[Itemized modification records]
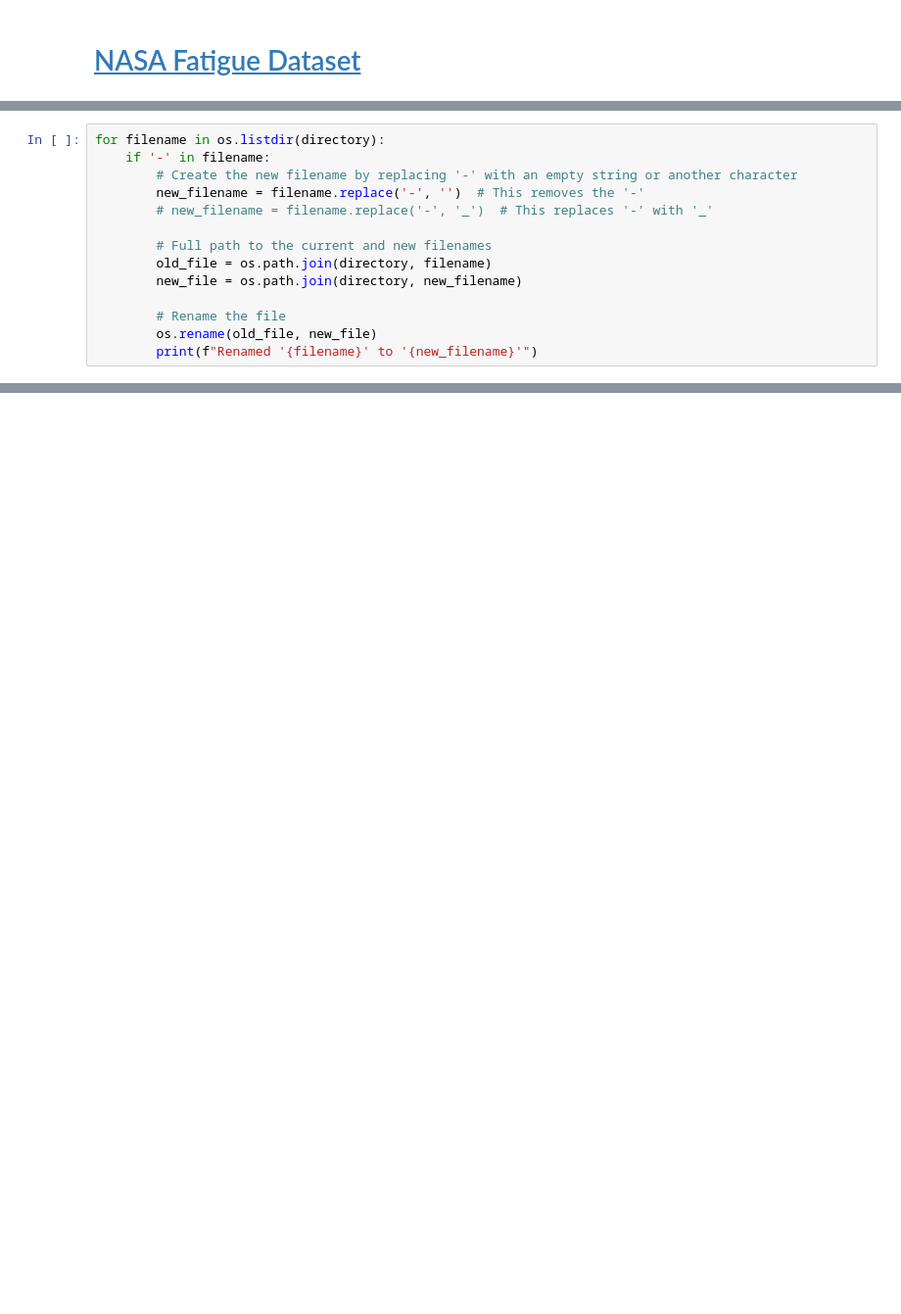
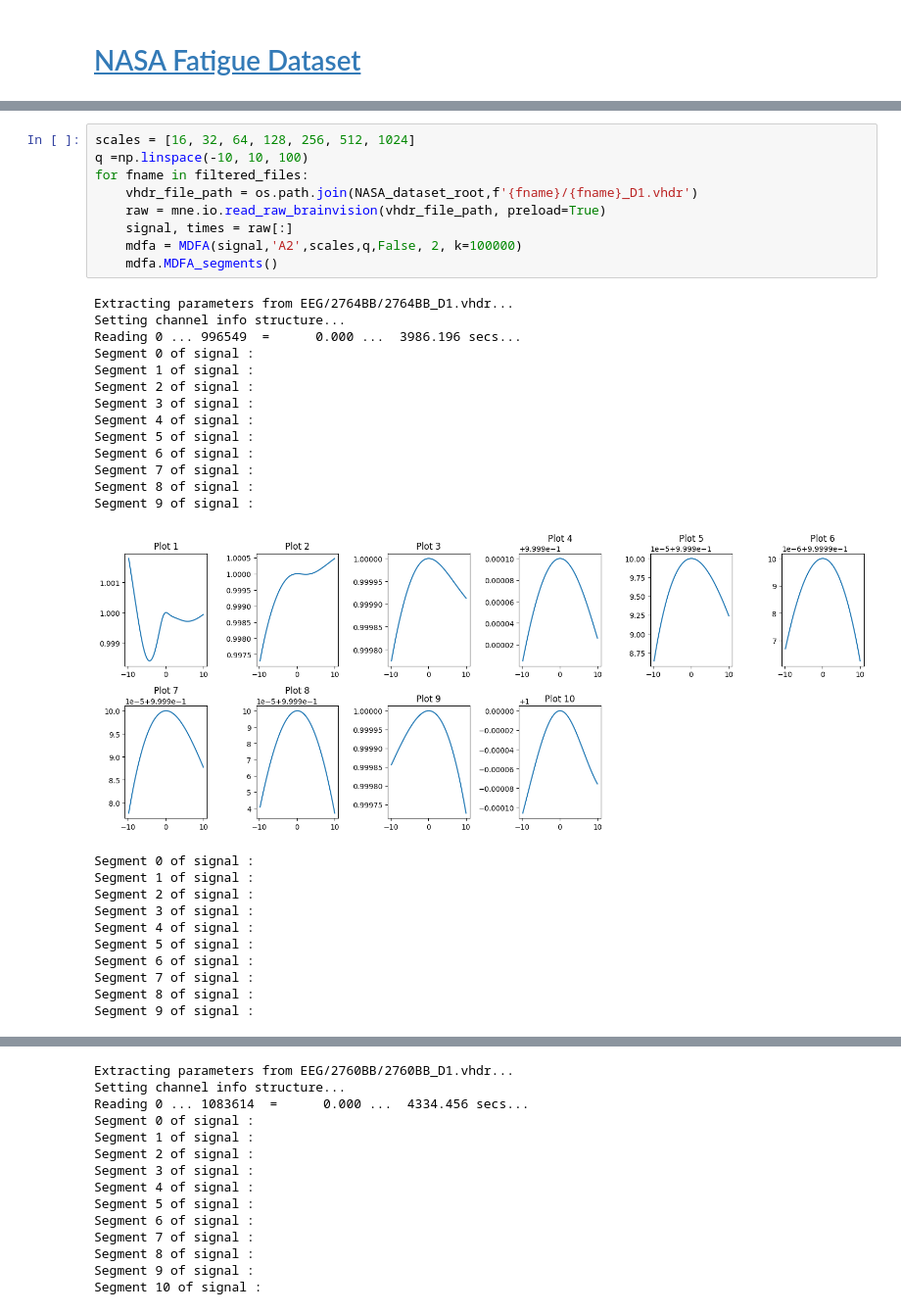
Before and after one commit to aceatusc/CognitiveFatigueDetection, a Jupyter notebook: FatigueDetectionNASA.ipynb, the cells around one changed output, grey strips where cells are left out. Shown at 98% size. Cells and saved outputs as stored; diff of their text form; blank space fills up the shorter version.

```diff
--- a/FatigueDetectionNASA.ipynb
+++ b/FatigueDetectionNASA.ipynb
@@ -132,14 +68,34 @@ SyntaxError: incomplete input (<ipython-input-31-0da101125327>, line 1)
-# %%
-for filename in os.listdir(directory):
-    if '-' in filename:
-        # Create the new filename by replacing '-' with an empty string or another character
-        new_filename = filename.replace('-', '')  # This removes the '-'
-        # new_filename = filename.replace('-', '_')  # This replaces '-' with '_'
-
-        # Full path to the current and new filenames
-        old_file = os.path.join(directory, filename)
-        new_file = os.path.join(directory, new_filename)
-
-        # Rename the file
-        os.rename(old_file, new_file)
-        print(f"Renamed '{filename}' to '{new_filename}'")
+# %%
+scales = [16, 32, 64, 128, 256, 512, 1024]
+q =np.linspace(-10, 10, 100)
+for fname in filtered_files:
+    vhdr_file_path = os.path.join(NASA_dataset_root,f'{fname}/{fname}_D1.vhdr')
+    raw = mne.io.read_raw_brainvision(vhdr_file_path, preload=True)
+    signal, times = raw[:]
+    mdfa = MDFA(signal,'A2',scales,q,False, 2, k=100000)
+    mdfa.MDFA_segments()
+# %% [output]
+Extracting parameters from EEG/2764BB/2764BB_D1.vhdr...
+Setting channel info structure...
+Reading 0 ... 996549  =      0.000 ...  3986.196 secs...
+Segment 0 of signal :
+Segment 1 of signal :
+Segment 2 of signal :
+Segment 3 of signal :
+Segment 4 of signal :
+Segment 5 of signal :
+Segment 6 of signal :
+Segment 7 of signal :
+Segment 8 of signal :
+Segment 9 of signal :
+[figure, added]
+Segment 0 of signal :
+Segment 1 of signal :
+Segment 2 of signal :
+Segment 3 of signal :
+Segment 4 of signal :
+Segment 5 of signal :
+Segment 6 of signal :
+Segment 7 of signal :
+Segment 8 of signal :
+Segment 9 of signal :
@@ -145,0 +103,14 @@ for filename in os.listdir(directory):
+Extracting parameters from EEG/2760BB/2760BB_D1.vhdr...
+Setting channel info structure...
+Reading 0 ... 1083614  =      0.000 ...  4334.456 secs...
+Segment 0 of signal :
+Segment 1 of signal :
+Segment 2 of signal :
+Segment 3 of signal :
+Segment 4 of signal :
+Segment 5 of signal :
+Segment 6 of signal :
+Segment 7 of signal :
+Segment 8 of signal :
+Segment 9 of signal :
+Segment 10 of signal :
```
Also changed, not shown: parts of 11 cells of this notebook, 1 other file.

**PROBLEM**
Check the entries above for the word "directory" and copy every line where it turns up.

**COMPLETED EXERCISE**
-for filename in os.listdir(directory):
-        old_file = os.path.join(directory, filename)
-        new_file = os.path.join(directory, new_filename)
@@ -145,0 +103,14 @@ for filename in os.listdir(directory):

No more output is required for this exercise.